  • In May, the survival rate in the places with 1 or 2 plants has been: 70% in seeds with priming and 23% in seeds without priming.
  • Given the little development of the unprimed plants, they are expected to succumb during the long summer.
  • The losses by wild boars were significant in the sowings without nurse. When the plant grows next to the trunk of another shrub it is much more protected and the wild boars do not like to lift soil strongly caught by roots of woody shrubs.
  • The seeds germinated well without a nurse (and then destroyed by wild boars). Several factors influenced this: the planting areas are the north face of Lújar, so there is little sunshine; the first rain after planting was abundant; low temperatures in December favored slow desiccation. Although the nurse did not influence germination, it did influence protection against wild boars.

Want to learn how to priming with forest seeds?

Access the Seedlings course where we make an introduction to the techniques of improvement of seeds with priming:

https://www.aguabosque.com/entiende-tus-semillas/

Mycorrhization of seeds

Although we have not been able to test the optimal treatment of priming in the field for the halepensis pine, we will be able to observe the differences in the pines sowed with / without spores of ectomycorrhizals.

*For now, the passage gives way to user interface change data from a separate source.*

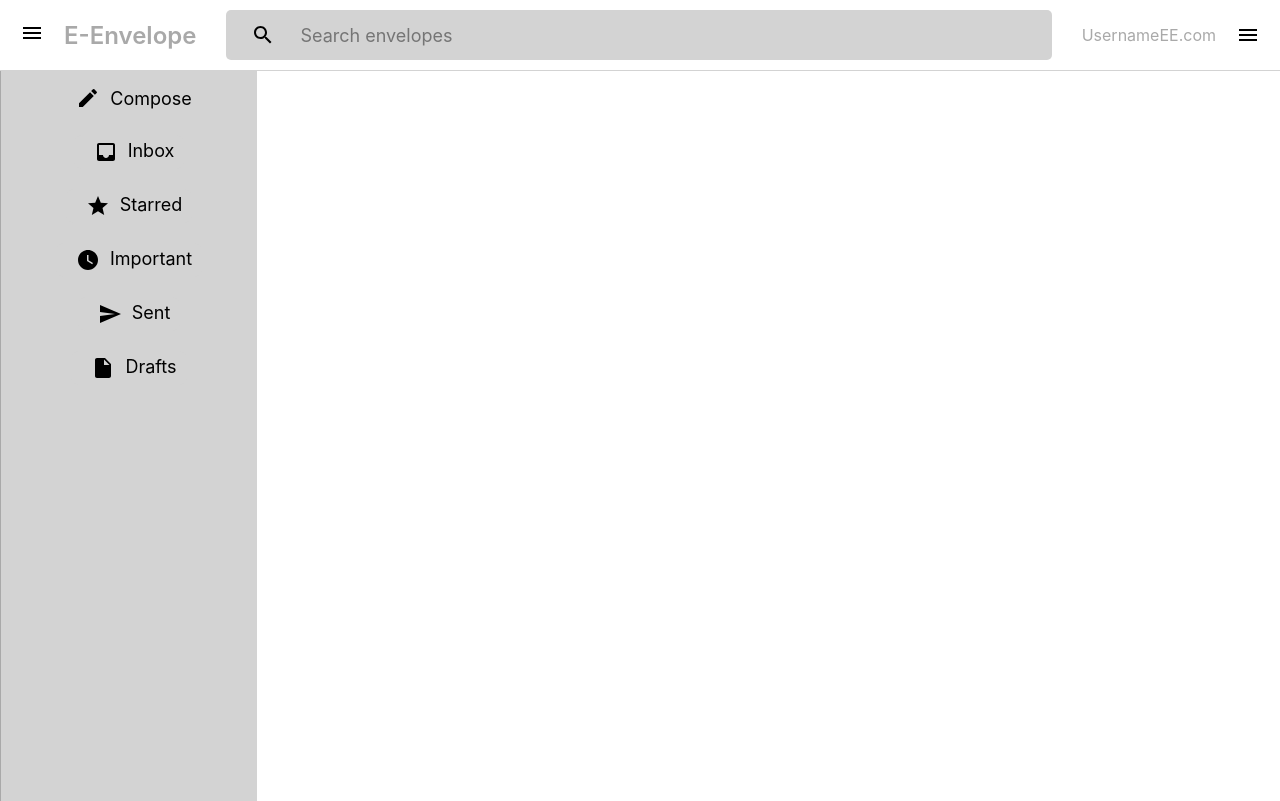
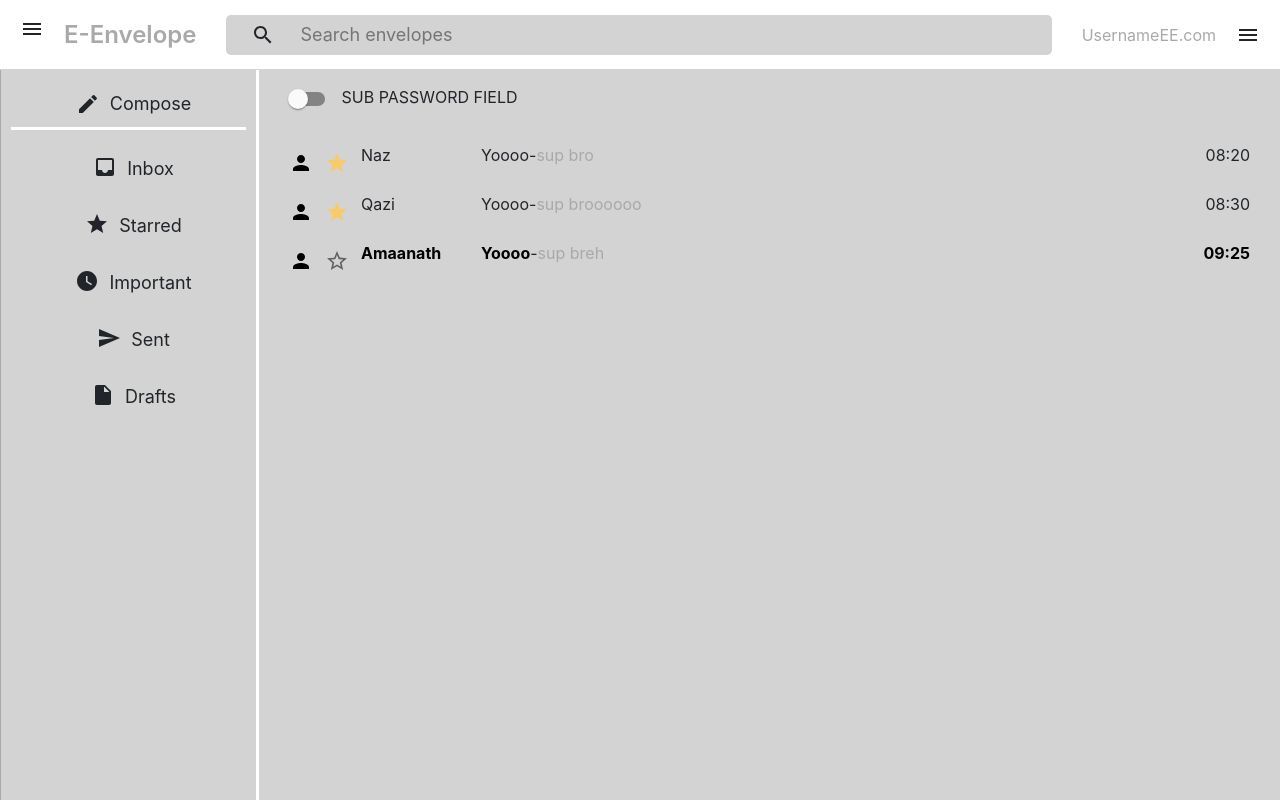
Before and after one commit to Codebugged-Research/e_envelope, a React (Create React App) app: page / in a window 1280 px wide. Built offline with nearby package versions, Linux system fonts and the light colour scheme.

Commit message:
login UI done

```diff
--- a/package.json
+++ b/package.json
@@ -8,8 +8,11 @@
     "@testing-library/jest-dom": "^5.16.2",
     "@testing-library/react": "^12.1.2",
     "@testing-library/user-event": "^13.5.0",
+    "bootstrap": "^5.1.3",
     "react": "^17.0.2",
+    "react-bootstrap": "^2.1.2",
     "react-dom": "^17.0.2",
+    "react-router-dom": "^6.2.1",
     "react-scripts": "5.0.0",
     "styled-components": "^5.3.3",
     "web-vitals": "^2.1.4"
--- a/src/App.css
+++ b/src/App.css
@@ -2,3 +2,7 @@
   margin:0px;
   padding:0px;
 }
+
+.vh-100{
+  height:100vh;
+}
--- a/src/App.js
+++ b/src/App.js
@@ -1,12 +1,26 @@
 import logo from './logo.svg';
 import './App.css';
+import {
+  BrowserRouter as Router,
+  Route,
+  Routes,
+  Link
+} from "react-router-dom";
 import Header from  './components/Header'
-import SidePanel from './components/SidePanel';
+import InboxPage from './pages/InboxPage';
+import LoginPage from './pages/LoginPage';
+import '../node_modules/bootstrap/dist/css/bootstrap.min.css';
+
 function App() {
   return (
     <div className="App">
-      <Header/>
-      <SidePanel/>
+      <Router>
+
+        <Routes>
+          <Route exact path="/login" element={<LoginPage/>} />
+          <Route exact path="/" element={ <InboxPage/>} />
+        </Routes>
+    </Router>
     </div>
   );
 }
--- /dev/null
+++ b/src/components/EmailItem.js
@@ -0,0 +1,59 @@
+import React, { useState } from 'react'
+import styled from 'styled-components'
+import PersonIcon from '@material-ui/icons/Person';
+// import { Checkbox } from '@material-ui/core'
+import StarBorderIcon from '@material-ui/icons/StarBorder';
+import StarIcon from '@material-ui/icons/Star';
+import IconButton from '@material-ui/core/IconButton';
+
+const EmailItem = ({ starred, from, subject, message, received, read }) => {
+
+    const [ star, setStar ] = useState(starred);
+
+    return (
+        <Wrapper>
+            <PersonIcon htmlColor='#000' />
+            <IconButton onClick={()=> star ? setStar(false) : setStar(true)}>
+                {   star ? (
+                        <StarIcon htmlColor='#f7cb69' />
+                    ) : (
+                        <StarBorderIcon />
+                    )
+                }
+            </IconButton>
+
+            <p className={ !read && 'unread'}>{from}</p>
+
+            <div>
+                <p className={!read && 'unread'}>{subject}</p> - <span>{message}</span>
+            </div>
+
+            <p className={!read && 'unread'}>{received}</p>
+
+        </Wrapper>
+    )
+}
+
+export default EmailItem
+
+const Wrapper = styled.div`
+    padding-left: 20px;
+    border-top: 1px solid lightgray;
+    display: grid;
+    grid-template-columns: min-content min-content 120px auto min-content;
+    align-items: center;
+    cursor: pointer;
+    padding-right: 20px;
+    div {
+        display: flex;
+
+        span {
+            color: darkgray;
+        }
+    }
+
+    .unread{
+        color: black;
+        font-weight: bolder;
+    }
+`
--- /dev/null
+++ b/src/components/EmailView.js
@@ -0,0 +1,50 @@
+import React from 'react'
+import styled from 'styled-components';
+import { Switch } from '@material-ui/core';
+import emailData  from '../data/emailData';
+import EmailItem from './EmailItem';
+
+const EmailView = () => {
+  return (
+    <Wrapper>
+      <TopWrapper>
+        <Switch /> SUB PASSWORD FIELD
+        </TopWrapper>
+        <EmailsContainer>
+                {
+                    emailData.map(({starred, from, subject, message, received, read})=>(
+                        <EmailItem
+                            starred={starred}
+                            from={from}
+                            subject={subject}
+                            message={message}
+                            received={received}
+                            read={read}
+                        />
+
+                    ))
+                }
+            </EmailsContainer>
+    </Wrapper>
+  )
+}
+
+export default EmailView
+
+const Wrapper = styled.div`
+    height:  calc( 100vh - 70px );
+    display:flex;
+    flex-direction:column;
+    width:80%;
+    background-color:lightgray;
+    border-left:3px solid white;
+    `
+
+const TopWrapper = styled.div`
+    font-size:16px;
+    margin: 10px 20px;
+`
+
+const EmailsContainer = styled.div`
+    margin: 10px;
+`
--- a/src/components/SidePanel.js
+++ b/src/components/SidePanel.js
@@ -39,8 +39,8 @@ const ComposeLetter = styled.div`
     align-items:center;
     margin:10px 10px;
     font-size:18px;
-    padding:5px 10px;
-    border-radius:0.5rem;
+    padding:10px 10px;
+    border-bottom: 3px solid white;
     .MuiSvgIcon-root{
         margin:0px 10px;
     }
@@ -58,12 +58,8 @@ display:flex;
 `
 
 const SidebarButtonItem = styled.div`
-    // display:grid;
-    // grid-template-columns: 50% auto;
-    // place-items:center;
     display:flex;
     flex-direction:row;
-
     margin:10px 10px;
     font-size:18px;
     border-radius:0.5rem;
--- /dev/null
+++ b/src/data/emailData.js
@@ -0,0 +1,26 @@
+const emailData = [
+    {
+        starred: true,
+        from: 'Naz',
+        subject: 'Yoooo',
+        message: 'sup bro',
+        received: '08:20',
+        read: true
+    }, {
+        starred: true,
+        from: 'Qazi',
+        subject: 'Yoooo',
+        message: 'sup broooooo',
+        received: '08:30',
+        read: true
+    }, {
+        starred: false,
+        from: 'Amaanath',
+        subject: 'Yoooo',
+        message: 'sup breh',
+        received: '09:25',
+        read: false
+    },
+]
+
+export default emailData
--- /dev/null
+++ b/src/pages/InboxPage.js
@@ -0,0 +1,23 @@
+import React from 'react'
+import styled from 'styled-components';
+import SidePanel from '../components/SidePanel';
+import EmailView from '../components/EmailView';
+import Header from '../components/Header';
+
+
+function InboxPage() {
+  return (<>
+    <Header/>
+    <Wrapper>
+      <SidePanel/>
+      <EmailView/>
+    </Wrapper>
+    </>
+  )
+}
+
+export default InboxPage
+
+const Wrapper = styled.div`
+display:flex;
+flex-direction:row;`
--- /dev/null
+++ b/src/pages/LoginPage.js
@@ -0,0 +1,34 @@
+import React from 'react'
+import styled from 'styled-components'
+import { Container, Row, Button } from 'react-bootstrap'
+
+
+function LoginPage() {
+  return (
+        <Row className=' col-12 vh-100'>
+            <div className='col-4 d-flex flex-column justify-content-center shadow'>
+            <form className='container text-center mx-1 px-5'>
+            <h1 className='text-dark text-start'>Sign In</h1>
+                <div>
+                    <input placeholder='Username' className='form-control my-3' type='text'/>
+                </div>
+                <div>
+                    <input placeholder='Password' className='form-control my-3' type='password'/>
+                </div>
+                <div className='d-flex flex-row justify-content-between align-items-center'>
+                    <Button className="btn-dark">Sign In</Button>
+                    <a href='#' className='text-decoration-none'>Forget Password</a>
+                </div>
+                <a className='text-primary float-end text-decoration-none'>
+                    Create an account?
+                </a>
+            </form>
+            </div>
+            <div className='col-8 text-center'>
+                    <h1>Logo Here</h1>
+            </div>
+        </Row>
+    )
+}
+
+export default LoginPage
```
Also changed, not shown: 1 other file (tests, documents, lock files or other folders).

We believe that the planting area has sufficient ectomycorrhizal inoculum through the cistus clusii shrub and we will check if the pioneer mycorrhiza (Pisolithus Tinctorius) that we introduced improves the establishment.

One of the Pinus Halepensis that germinated

To finish the news of May, we have to remember the visit of Ignacio, Angel and Christine (and their truffle dogs). Christine has been supporting the project for a year with her knowledge of mycorrhizal fungi. This time he came with two friends to search with their dogs for what species of truffles still exist in the well-formed forests of Sierra Lújar. Each truffle is actually billions of spores in a fruiting body. We use these spores to inoculate quercus. We wanted to see if it would be profitable to collect native truffles for use in reforestations. The answer was no. The truffles in Lújar are very small, due to the low rainfall, so we will continue to look for truffles in other places to support the reforestation of Sierra Lújar.

Continuity of monthly news

It takes us a long time to collect for you this monthly news, we make them available every month in Spanish and English. On the other hand, we are not sure of its usefulness to the people who read them, sometimes it can be technical information that may interest another type of public, so we are considering sharing the information in other ways that can be more efficient for everyone.

Our goal is to be able to develop and share a large-scale reforestation methodology and to be able to share it for free with the world. For this we need your help, to finance development through our Patreon.
Have you come this far? Please tell us in the comments what interests you and how you think we could improve and make sustainable this open development. Thank you!

%d bloggers like this: